Wednesday, December 26, 2018
Welcome to Marwen Is Too Enamored With Empty CGI Spectacle To Go Beyond The Valley, Er, Town Of The Dolls
That lead character is artist Mark Hogencamp, here portrayed by Steve Carell, a man who was the survivor of a violent hate crime that left him without any memory and with severe physical impairments. Now unable to draw like he did in the past, he has turned to photography as an outlet for artistic expression, specifically photography of dolls in World War II settings. If you walk into Welcome to Marwen unaware of Hogencamp or any of the movie's marketing, you're going to be very confused by the opening scenes, the very first of which establishes that much of the film will be told through walking talking motion-capture versions of the dolls that carry the likeness of live-action actors.
In these sequences, Hogencamp is represented by World War II captain Hogie who resides in the town of Marwen whose only other residents are five female dolls that represent five important women in Mark's life and fight off Nazi dolls. The very first of these scenes plays out like a Toy Story knock-off made by the makers of Ratatoing and it doesn't get much better from there. Constantly leaning on the CGI doll sequences ensures there's plenty of computer-generated spectacle on display but such scenes are done at the expense of actually exploring live-action Mark as a character. Any of the allegories for real-world woes that emerge in the doll scenes are incredibly obvious at best and, in the case of a villainous Belgium witch, outright nonsensical at worst.

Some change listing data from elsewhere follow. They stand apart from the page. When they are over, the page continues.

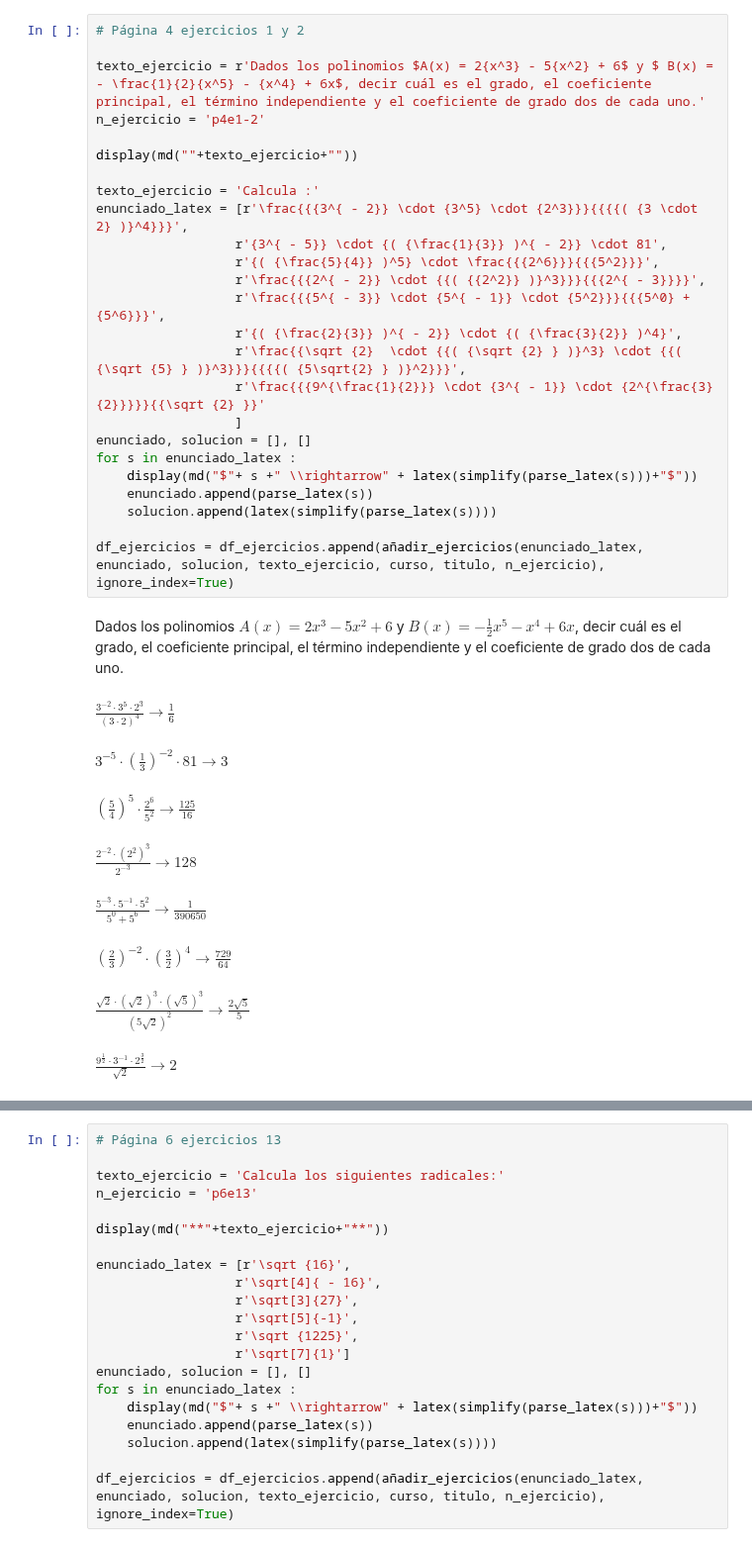
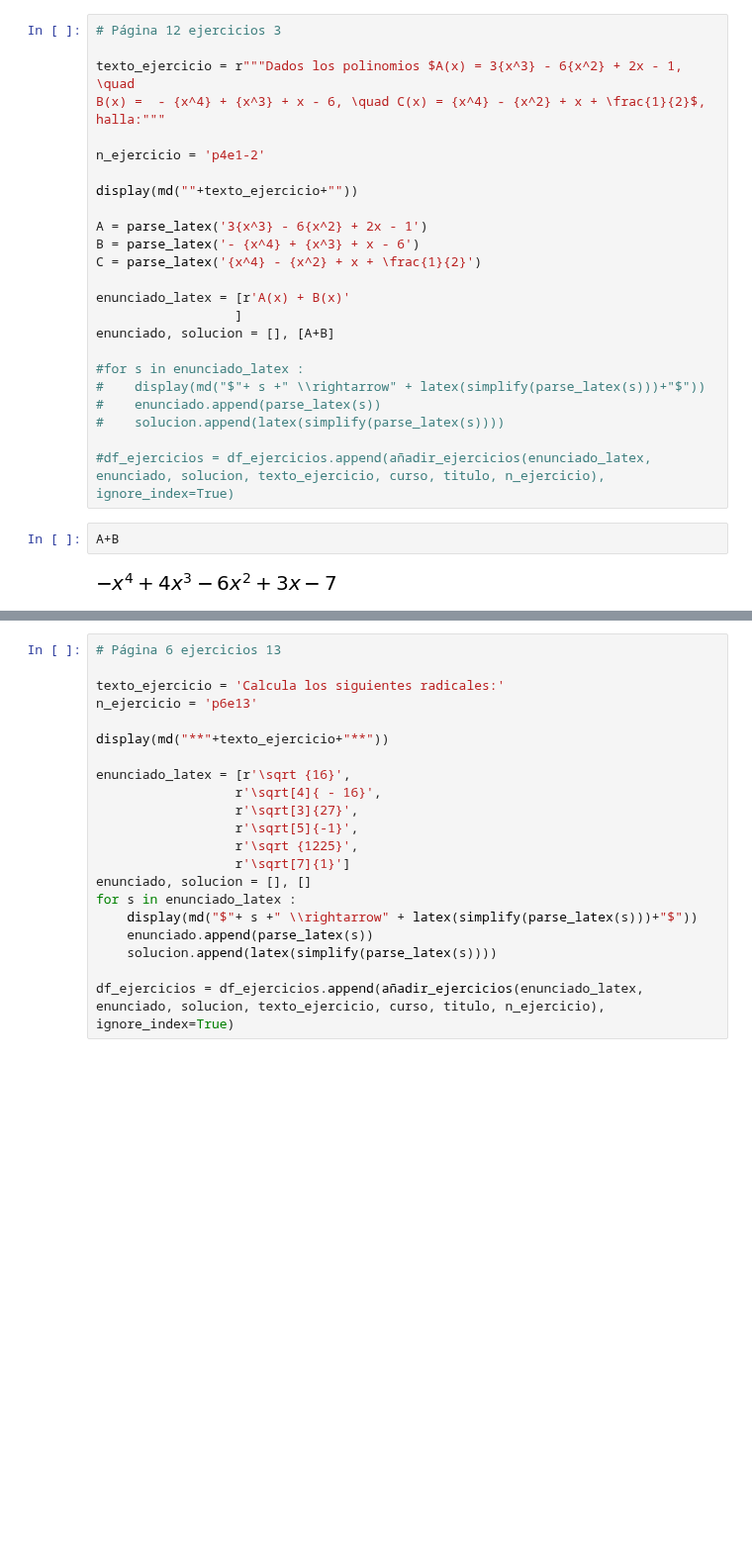
Before and after one commit to crdguez/mat1bac_cit, a Jupyter notebook: notebooks/4 Polinomios.ipynb, the cells around one changed output, grey strips where cells are left out. Shown at 99% size. Drawn from its saved outputs; the diff is of its cells as text; blank space fills up the shorter version.

```diff
--- a/notebooks/4 Polinomios.ipynb
+++ b/notebooks/4 Polinomios.ipynb
@@ -31,38 +31,31 @@ These commands were executed:
 >>> init_printing()
 
 Documentation can be found at http://docs.sympy.org/1.2/
-# %%
-# Página 4 ejercicios 1 y 2
-
-texto_ejercicio = r'Dados los polinomios $A(x) = 2{x^3} - 5{x^2} + 6$ y $ B(x) =  - \frac{1}{2}{x^5} - {x^4} + 6x$, decir cuál es el grado, el coeficiente principal, el término independiente y el coeficiente de grado dos de cada uno.'
-n_ejercicio = 'p4e1-2'
-
-display(md(""+texto_ejercicio+""))
-
-texto_ejercicio = 'Calcula :'
-enunciado_latex = [r'\frac{{{3^{ - 2}} \cdot {3^5} \cdot {2^3}}}{{{{( {3 \cdot 2} )}^4}}}',
-                  r'{3^{ - 5}} \cdot {( {\frac{1}{3}} )^{ - 2}} \cdot 81',
-                  r'{( {\frac{5}{4}} )^5} \cdot \frac{{{2^6}}}{{{5^2}}}',
-                  r'\frac{{{2^{ - 2}} \cdot {{( {{2^2}} )}^3}}}{{{2^{ - 3}}}}',
-                  r'\frac{{{5^{ - 3}} \cdot {5^{ - 1}} \cdot {5^2}}}{{{5^0} + {5^6}}}',
-                  r'{( {\frac{2}{3}} )^{ - 2}} \cdot {( {\frac{3}{2}} )^4}',
-                  r'\frac{{\sqrt {2}  \cdot {{( {\sqrt {2} } )}^3} \cdot {{( {\sqrt {5} } )}^3}}}{{{{( {5\sqrt{2} } )}^2}}}',
-                  r'\frac{{{9^{\frac{1}{2}}} \cdot {3^{ - 1}} \cdot {2^{\frac{3}{2}}}}}{{\sqrt {2} }}'
-                  ]
-enunciado, solucion = [], []
-for s in enunciado_latex :
-    display(md("$"+ s +" \\rightarrow" + latex(simplify(parse_latex(s)))+"$"))
-    enunciado.append(parse_latex(s))
-    solucion.append(latex(simplify(parse_latex(s))))
-
-df_ejercicios = df_ejercicios.append(añadir_ejercicios(enunciado_latex, enunciado, solucion, texto_ejercicio, curso, titulo, n_ejercicio), ignore_index=True)
-# %% [output]
-Dados los polinomios $A(x) = 2{x^3} - 5{x^2} + 6$ y $ B(x) =  - \frac{1}{2}{x^5} - {x^4} + 6x$, decir cuál es el grado, el coeficiente principal, el término independiente y el coeficiente de grado dos de cada uno.
-$\frac{{{3^{ - 2}} \cdot {3^5} \cdot {2^3}}}{{{{( {3 \cdot 2} )}^4}}} \rightarrow\frac{1}{6}$
-${3^{ - 5}} \cdot {( {\frac{1}{3}} )^{ - 2}} \cdot 81 \rightarrow3$
-${( {\frac{5}{4}} )^5} \cdot \frac{{{2^6}}}{{{5^2}}} \rightarrow\frac{125}{16}$
-$\frac{{{2^{ - 2}} \cdot {{( {{2^2}} )}^3}}}{{{2^{ - 3}}}} \rightarrow128$
-$\frac{{{5^{ - 3}} \cdot {5^{ - 1}} \cdot {5^2}}}{{{5^0} + {5^6}}} \rightarrow\frac{1}{390650}$
-${( {\frac{2}{3}} )^{ - 2}} \cdot {( {\frac{3}{2}} )^4} \rightarrow\frac{729}{64}$
-$\frac{{\sqrt {2}  \cdot {{( {\sqrt {2} } )}^3} \cdot {{( {\sqrt {5} } )}^3}}}{{{{( {5\sqrt{2} } )}^2}}} \rightarrow\frac{2 \sqrt{5}}{5}$
-$\frac{{{9^{\frac{1}{2}}} \cdot {3^{ - 1}} \cdot {2^{\frac{3}{2}}}}}{{\sqrt {2} }} \rightarrow2$
+# %%
+# Página 12 ejercicios 3
+
+texto_ejercicio = r"""Dados los polinomios $A(x) = 3{x^3} - 6{x^2} + 2x - 1, \quad
+B(x) =  - {x^4} + {x^3} + x - 6, \quad C(x) = {x^4} - {x^2} + x + \frac{1}{2}$, halla:"""
+
+n_ejercicio = 'p4e1-2'
+
+display(md(""+texto_ejercicio+""))
+
+A = parse_latex('3{x^3} - 6{x^2} + 2x - 1')
+B = parse_latex('- {x^4} + {x^3} + x - 6')
+C = parse_latex('{x^4} - {x^2} + x + \frac{1}{2}')
+
+enunciado_latex = [r'A(x) + B(x)'
+                  ]
+enunciado, solucion = [], [A+B]
+
+#for s in enunciado_latex :
+#    display(md("$"+ s +" \\rightarrow" + latex(simplify(parse_latex(s)))+"$"))
+#    enunciado.append(parse_latex(s))
+#    solucion.append(latex(simplify(parse_latex(s))))
+
+#df_ejercicios = df_ejercicios.append(añadir_ejercicios(enunciado_latex, enunciado, solucion, texto_ejercicio, curso, titulo, n_ejercicio), ignore_index=True)
+# %%
+A+B
+# %% [output]
+[figure, added]
```
Also changed, not shown: parts of 2 cells of this notebook.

I did not mistype that, there is a villainous Belgium witch in this story named Dejah Thoris (she's played by Diane Kruger). She abruptly enters the story floating through the air and looking like a character straight out of Foodfight! Her presence never gets less intrusive from there. She ends up being a representation of Mark's addiction, something I know because Captain Hogie shouts at her "YOU'RE MARK'S ADDICTION!!" That's the climax of a clumsily executed subplot about Mark being addicted to his medication that I had previously totally forgotten even existed in the film. Dejah Thoris also forces live-action Mark to build her a time machine that ends up being the Back to the Future DeLorean, complete with it traveling through time and leaving fiery tiremarks in its path.
You know a movie like Welcome to Marwen is bad when these kinds of ludicrous plot developments don't end up being even entertainingly bad, they're just glaringly obvious instances of the screenplay (penned by Robert Zemeckis and Carolin Thompson) becoming so enamored with the CGI doll stuff that they forgot to add any human underpinnings to the story. Heightened material and relatable human struggles can co-exist, Spider-Man: Into The Spider-Verse is masterful proof of this! But in Welcome to Marwen, all of the CGI doll sequences are a bunch of empty noise that only ever intersect with the real-world segments of the story when it's time for a heavy-handed metaphor.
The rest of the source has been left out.